RECORD EXCERPTS Start Marker

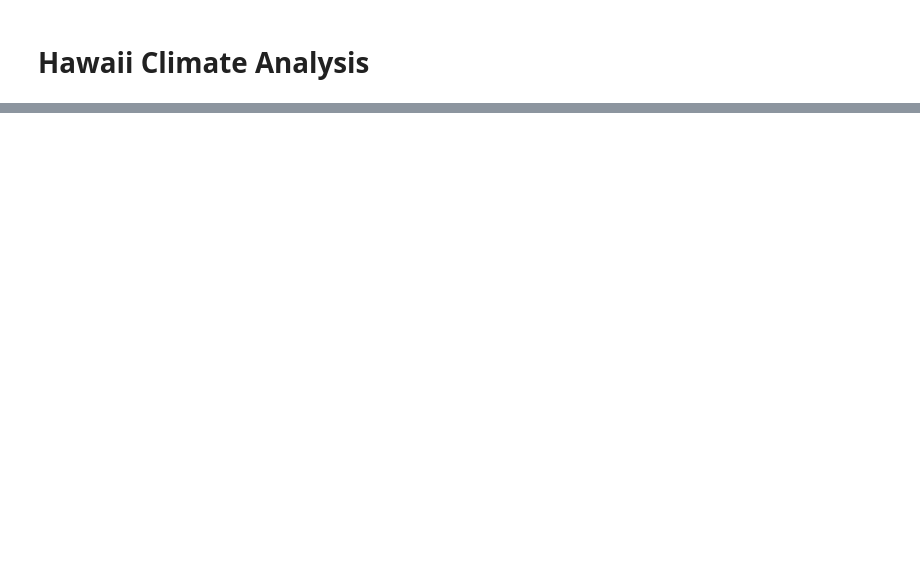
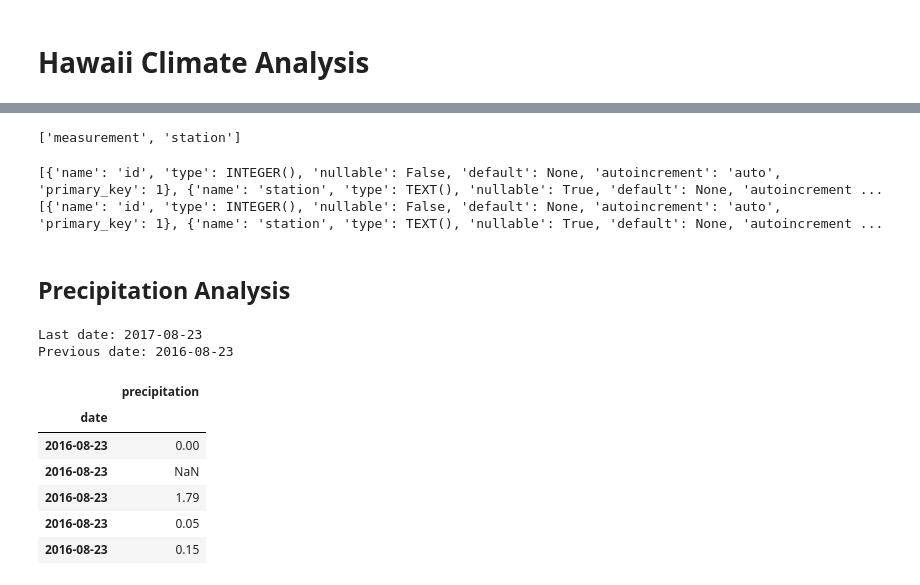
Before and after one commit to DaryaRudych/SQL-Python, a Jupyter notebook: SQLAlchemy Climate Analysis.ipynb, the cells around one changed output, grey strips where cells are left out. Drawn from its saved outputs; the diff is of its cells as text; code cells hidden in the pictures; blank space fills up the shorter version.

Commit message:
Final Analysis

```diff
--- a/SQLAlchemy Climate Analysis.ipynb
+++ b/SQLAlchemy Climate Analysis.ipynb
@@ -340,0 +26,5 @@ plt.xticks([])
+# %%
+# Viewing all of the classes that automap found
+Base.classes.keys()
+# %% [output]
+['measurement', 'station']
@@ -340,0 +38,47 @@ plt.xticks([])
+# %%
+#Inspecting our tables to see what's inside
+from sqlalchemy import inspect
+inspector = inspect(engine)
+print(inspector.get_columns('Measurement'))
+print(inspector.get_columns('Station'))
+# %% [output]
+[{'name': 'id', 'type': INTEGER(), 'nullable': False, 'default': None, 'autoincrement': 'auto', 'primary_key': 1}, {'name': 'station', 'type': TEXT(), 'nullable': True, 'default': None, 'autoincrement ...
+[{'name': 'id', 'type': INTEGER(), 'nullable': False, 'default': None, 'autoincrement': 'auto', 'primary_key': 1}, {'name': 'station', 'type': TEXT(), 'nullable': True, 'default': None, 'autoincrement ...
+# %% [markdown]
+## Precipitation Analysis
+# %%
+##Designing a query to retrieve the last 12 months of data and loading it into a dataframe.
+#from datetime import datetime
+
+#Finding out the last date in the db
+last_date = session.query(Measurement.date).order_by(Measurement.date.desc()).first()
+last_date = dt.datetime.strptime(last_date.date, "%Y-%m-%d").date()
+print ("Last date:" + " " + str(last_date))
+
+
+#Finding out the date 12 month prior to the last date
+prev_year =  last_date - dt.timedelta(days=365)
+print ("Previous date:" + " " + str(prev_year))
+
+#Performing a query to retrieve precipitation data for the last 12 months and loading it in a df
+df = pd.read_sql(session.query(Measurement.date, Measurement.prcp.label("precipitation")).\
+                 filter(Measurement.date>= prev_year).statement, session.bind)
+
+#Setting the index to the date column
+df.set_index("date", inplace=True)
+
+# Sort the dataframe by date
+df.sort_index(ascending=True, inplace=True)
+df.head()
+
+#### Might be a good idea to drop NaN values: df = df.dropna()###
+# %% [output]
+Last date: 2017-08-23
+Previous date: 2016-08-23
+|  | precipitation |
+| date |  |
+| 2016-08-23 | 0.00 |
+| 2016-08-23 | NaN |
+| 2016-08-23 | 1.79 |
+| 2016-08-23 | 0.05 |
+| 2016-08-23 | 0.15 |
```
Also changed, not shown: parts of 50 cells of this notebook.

RECORD EXCERPTS End Marker
RECORD EXCERPTS Start Marker

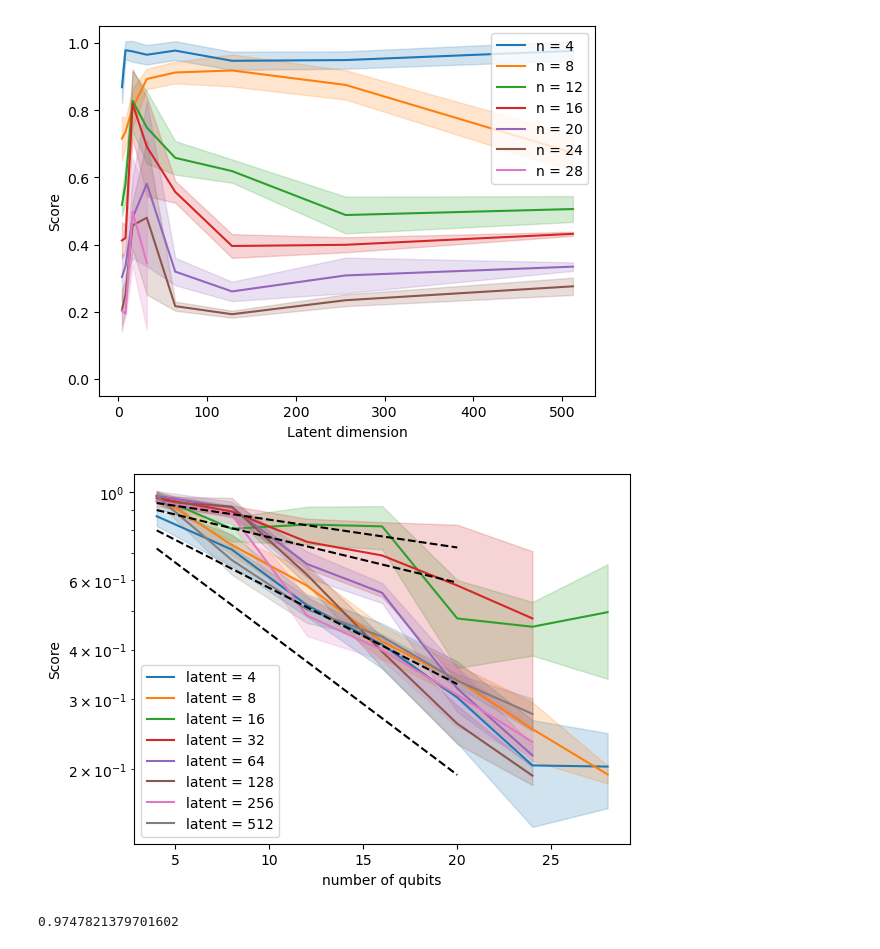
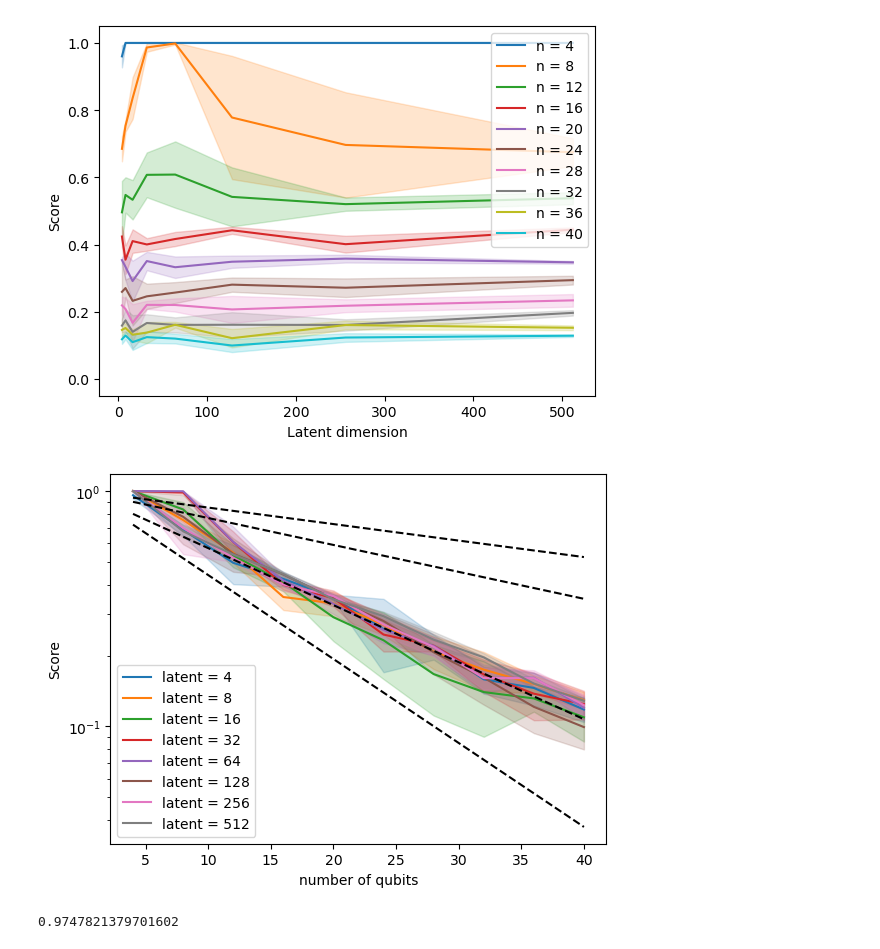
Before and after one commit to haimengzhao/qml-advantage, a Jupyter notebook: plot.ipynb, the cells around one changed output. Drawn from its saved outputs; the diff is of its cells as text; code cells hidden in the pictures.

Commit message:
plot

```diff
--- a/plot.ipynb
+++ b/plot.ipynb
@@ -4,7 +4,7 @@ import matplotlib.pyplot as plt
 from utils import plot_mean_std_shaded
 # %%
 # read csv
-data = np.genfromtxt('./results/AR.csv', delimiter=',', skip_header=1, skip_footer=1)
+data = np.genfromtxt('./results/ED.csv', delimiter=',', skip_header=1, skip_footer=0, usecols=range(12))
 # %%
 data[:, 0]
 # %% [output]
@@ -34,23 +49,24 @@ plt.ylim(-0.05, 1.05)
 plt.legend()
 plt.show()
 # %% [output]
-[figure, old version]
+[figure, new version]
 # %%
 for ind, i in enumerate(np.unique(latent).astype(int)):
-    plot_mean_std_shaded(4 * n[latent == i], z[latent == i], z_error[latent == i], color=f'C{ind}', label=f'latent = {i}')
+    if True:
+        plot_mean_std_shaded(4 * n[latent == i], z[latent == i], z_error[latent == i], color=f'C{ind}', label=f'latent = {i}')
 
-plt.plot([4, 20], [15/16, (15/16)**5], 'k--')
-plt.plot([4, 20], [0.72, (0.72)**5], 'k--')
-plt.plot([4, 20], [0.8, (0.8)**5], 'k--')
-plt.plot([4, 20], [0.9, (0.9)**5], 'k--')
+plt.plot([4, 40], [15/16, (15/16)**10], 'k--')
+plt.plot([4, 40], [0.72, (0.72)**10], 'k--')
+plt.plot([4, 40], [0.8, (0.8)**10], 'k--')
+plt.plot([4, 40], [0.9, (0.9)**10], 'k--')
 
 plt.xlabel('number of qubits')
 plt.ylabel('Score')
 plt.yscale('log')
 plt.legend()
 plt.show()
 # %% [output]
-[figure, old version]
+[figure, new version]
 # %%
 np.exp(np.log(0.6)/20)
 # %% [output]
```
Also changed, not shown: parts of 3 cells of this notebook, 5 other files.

RECORD EXCERPTS End Marker

Only the lines with the string "ipynb" are wanted; pick them out of the records above and copy them.

Before and after one commit to DaryaRudych/SQL-Python, a Jupyter notebook: SQLAlchemy Climate Analysis.ipynb, the cells around one changed output, grey strips where cells are left out. Drawn from its saved outputs; the diff is of its cells as text; code cells hidden in the pictures; blank space fills up the shorter version.
--- a/SQLAlchemy Climate Analysis.ipynb
+++ b/SQLAlchemy Climate Analysis.ipynb
Before and after one commit to haimengzhao/qml-advantage, a Jupyter notebook: plot.ipynb, the cells around one changed output. Drawn from its saved outputs; the diff is of its cells as text; code cells hidden in the pictures.
--- a/plot.ipynb
+++ b/plot.ipynb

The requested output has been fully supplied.